Time Out says
3 out of 5 stars
So-FEE-uh and Mar-CHELL-oh! That was surely the major draw for audiences who flocked to Vittorio De Sica’s frivolous, Oscar-nominated dramedy—which examines the tempestuous relationship between prostitute Filumena Marturano (Loren, radiant even sans makeup) and playboy Domenico Soriano (Mastroianni, delightful as a slick-haired rake)—and it’s the only reason to see it now. Not that there’s anything wrong with that: Star power can make up for a lot, and these two burn extra bright. The opening’s a grabber, as Filumena, seemingly at death’s door, is carried to her bed by a crowd of neighbors while the self-involved Domenico, busy trying on hats, is called to her side. Cue a pair of lengthy flashbacks—one from each character’s perspective—that trace the duo’s decades-spanning love-hate affair.
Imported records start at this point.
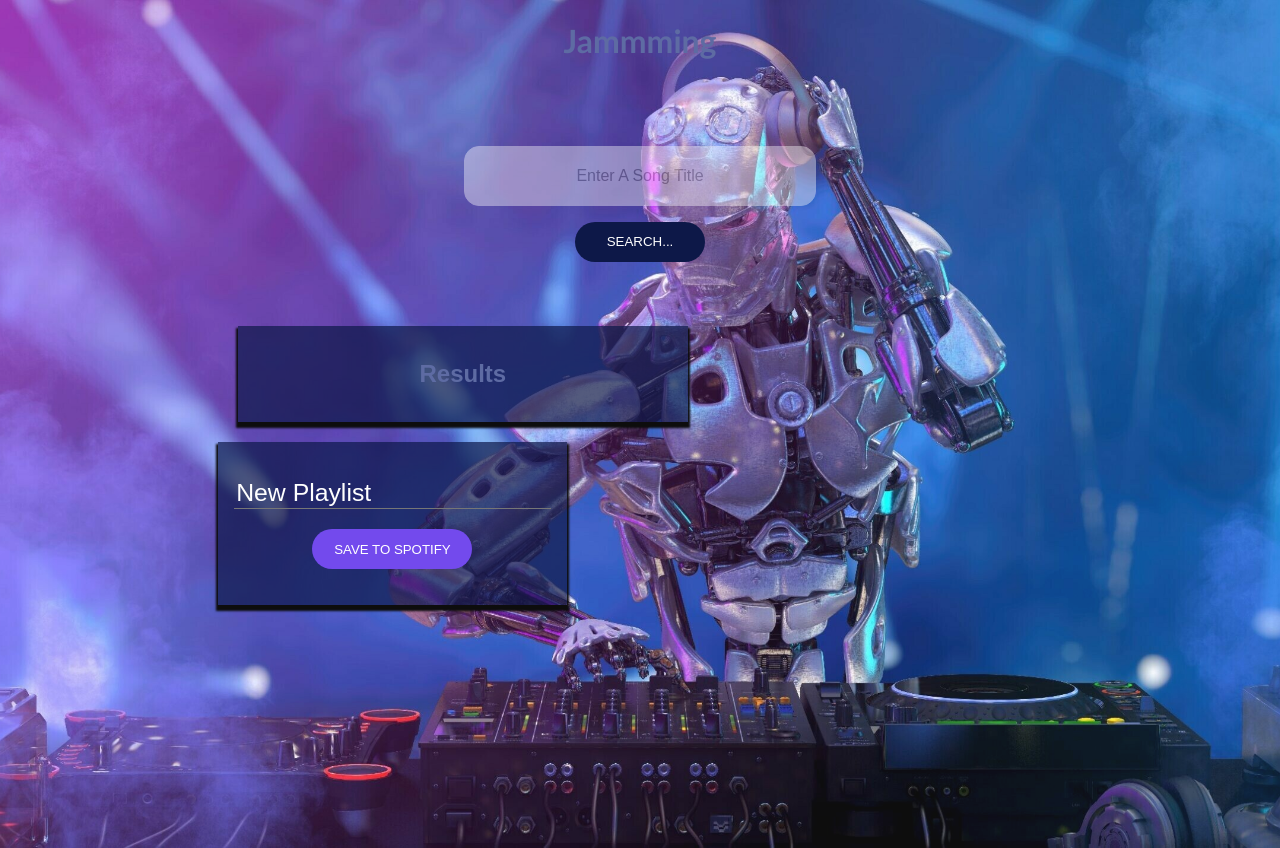
Repository: LolaSL/jamming
Page: /
An editor plug-in stored every save of this project. The page is shown before and after a run of saves, followed by the edit.
The browser window is 1280 px wide. The pictures show the whole page.
The project was rebuilt for these pictures with package versions that can differ from the ones it lists, and the page was loaded fresh each time. Also part of the build but not shown: src/components/Track/Track.css, src/components/Track/Track.jsx.

Above is the page before, as saved 2023-06-22 18:40:22.

After the next 3 saves:
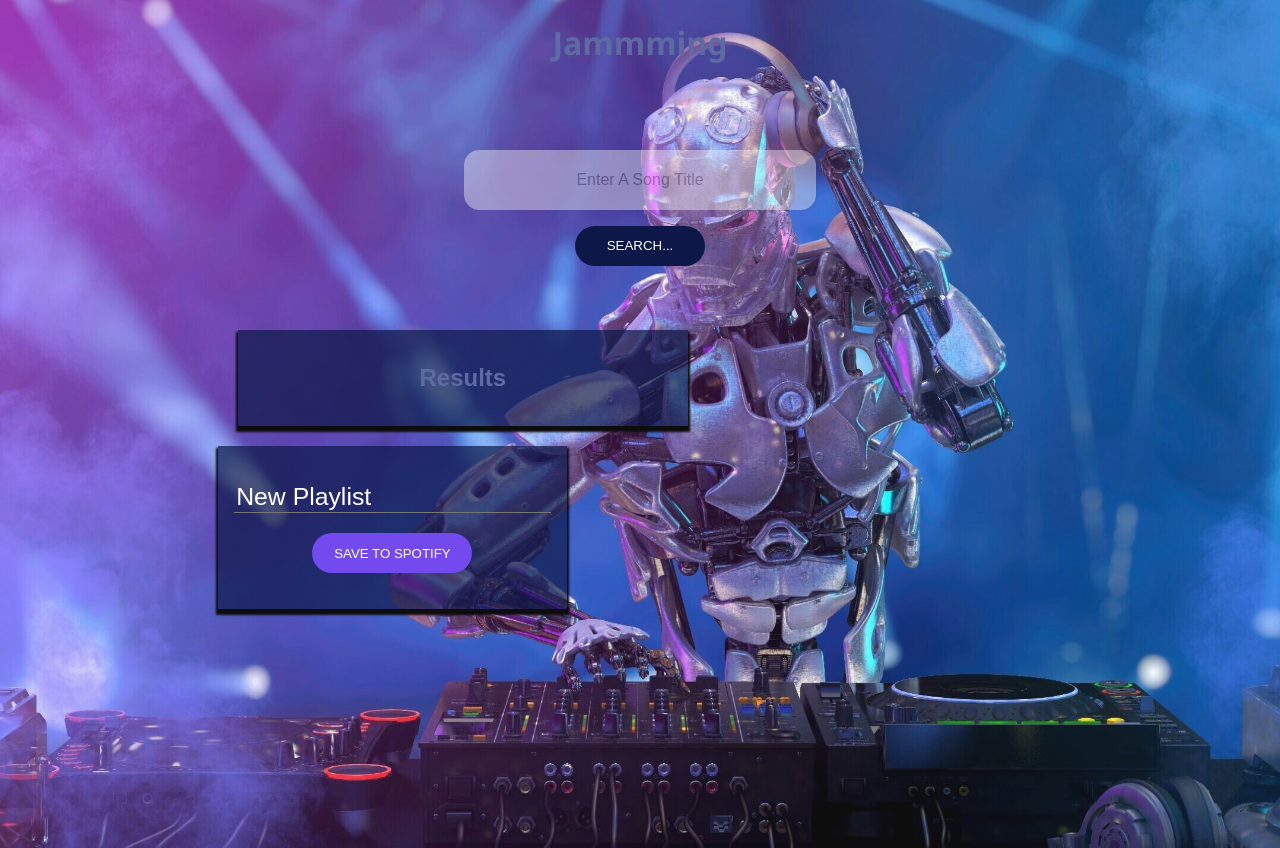
The 3 saves are shown as one change because they came seconds apart.
The last was saved 11 s later.
--- a/src/App/App.css
+++ b/src/App/App.css
@@ -20,5 +20,5 @@ html,
   text-align: center;
 }
 h1{
-  font-family:'Trebuchet MS', 'Lucida Sans Unicode', 'Lucida Grande', 'Lucida Sans', Arial, sans-serif;
+  font-family:'Segoe UI', Tahoma, Geneva, Verdana, sans-serif;
 }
History rolls along (“Eisenhower elected U.S. President!,” screams a newspaper headline—must be 1952) while Filumena and Domenico deal with ebbing and flowing attractions, illegitimate children and a fraudulent wedding. Then the wet-eyed stuff comes: sacrifices, reconciliations and a marriage (in da style of de Italianos) for real this time. De Sica is no stranger to jerking one’s tear ducts, but the central duo here doesn’t have anything approaching the emotional resonance of, say, a pair of bicycle thieves or an old man and his dog living on the street. Yet we still get Loren and Mastroianni. So why complain too churlishly? Also on the bill is Federico Fellini’s amusing 53-minute short from Boccaccio ’70 (“The Temptation of Dr. Antonio”), about a censorious prude badgered by an Attack of the 50 Foot Woman–sized Anita Ekberg. It’s a scenario that’s milked (literally) for every drop of amusement.